Without including any pictures, write out all the records word for word.
Segment Open
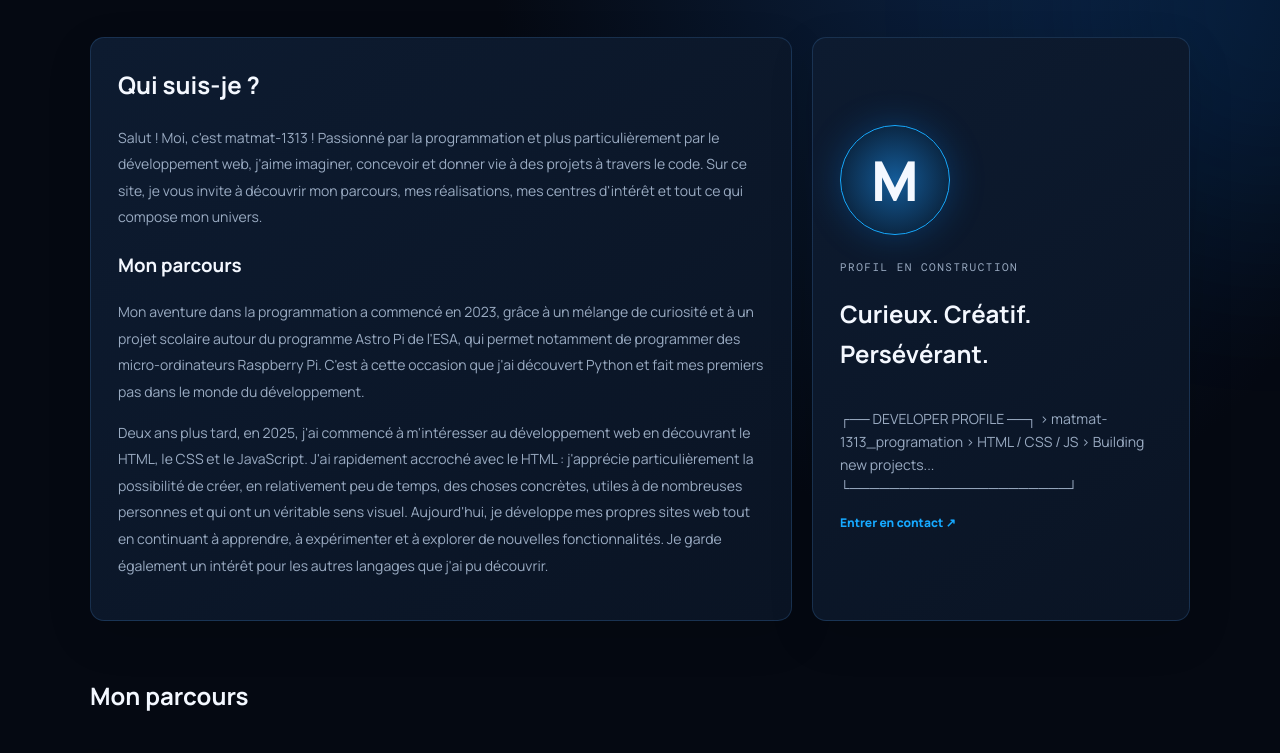
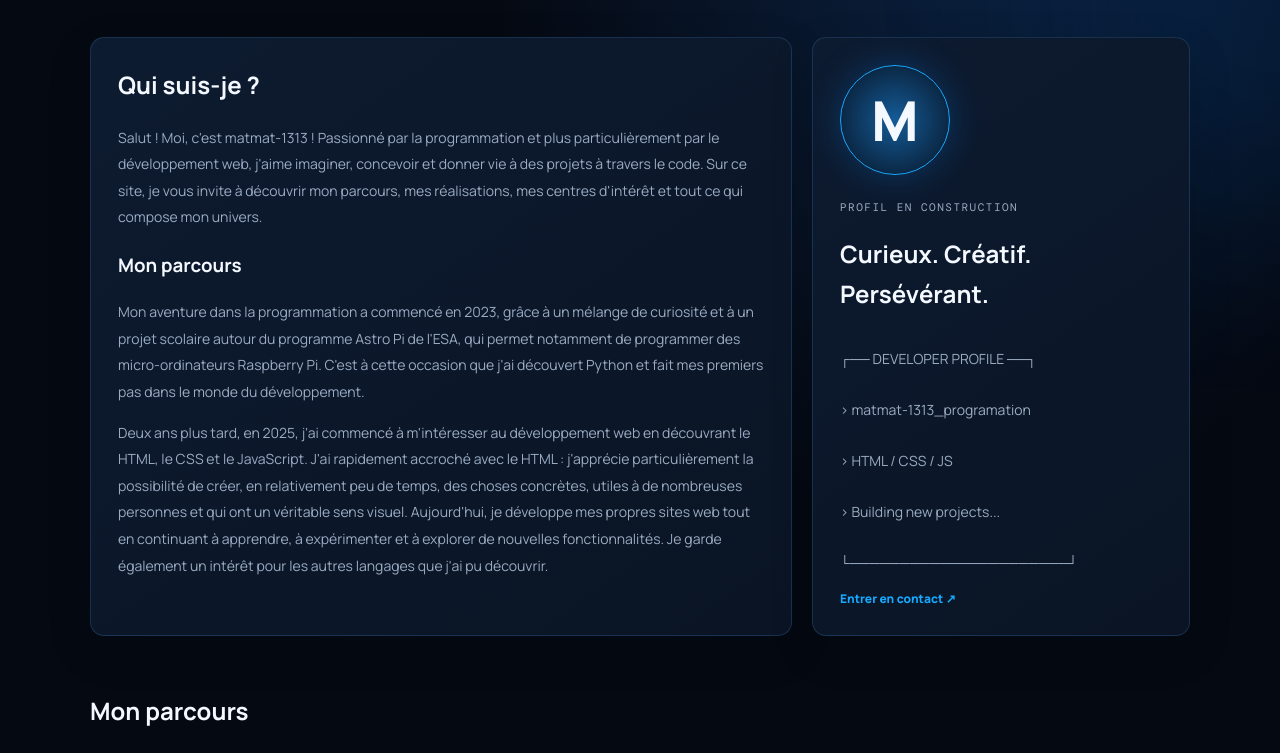
Before and after one commit to matmat-1313programation/matmat-1313programation.github.io, a plain HTML site: page apropos.html in a window 1280 px wide. Shown: the part 324-1077 px from the top of the page. Drawn offline with nearby package versions, Linux system fonts and the light colour scheme.

Commit message:
Refactor developer profile section in apropos.html

```diff
--- a/apropos.html
+++ b/apropos.html
@@ -73,11 +73,11 @@
       </div>
       <span class="section-kicker">PROFIL EN CONSTRUCTION</span>
       <h2>Curieux. Créatif. Persévérant.</h2>
-      <p>┌── DEVELOPER PROFILE ──┐
-> matmat-1313_programation
-> HTML / CSS / JS
-> Building new projects...
-└──────────────────────┘</p>
+      <p>┌── DEVELOPER PROFILE ──┐</p>
+      <p>> matmat-1313_programation</p>
+      <p>> HTML / CSS / JS</p>
+      <p>> Building new projects...</p>
+      <p>└──────────────────────┘</p>
       <a class="text-link" href="contact.html">Entrer en contact ↗</a>
     </aside>
   </div>
```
Segment Closed
Worked solution:
Before and after one commit to matmat-1313programation/matmat-1313programation.github.io, a plain HTML site: page apropos.html in a window 1280 px wide. Shown: the part 324-1077 px from the top of the page. Drawn offline with nearby package versions, Linux system fonts and the light colour scheme.

Commit message:
Refactor developer profile section in apropos.html

```diff
--- a/apropos.html
+++ b/apropos.html
@@ -73,11 +73,11 @@
       </div>
       <span class="section-kicker">PROFIL EN CONSTRUCTION</span>
       <h2>Curieux. Créatif. Persévérant.</h2>
-      <p>┌── DEVELOPER PROFILE ──┐
-> matmat-1313_programation
-> HTML / CSS / JS
-> Building new projects...
-└──────────────────────┘</p>
+      <p>┌── DEVELOPER PROFILE ──┐</p>
+      <p>> matmat-1313_programation</p>
+      <p>> HTML / CSS / JS</p>
+      <p>> Building new projects...</p>
+      <p>└──────────────────────┘</p>
       <a class="text-link" href="contact.html">Entrer en contact ↗</a>
     </aside>
   </div>
```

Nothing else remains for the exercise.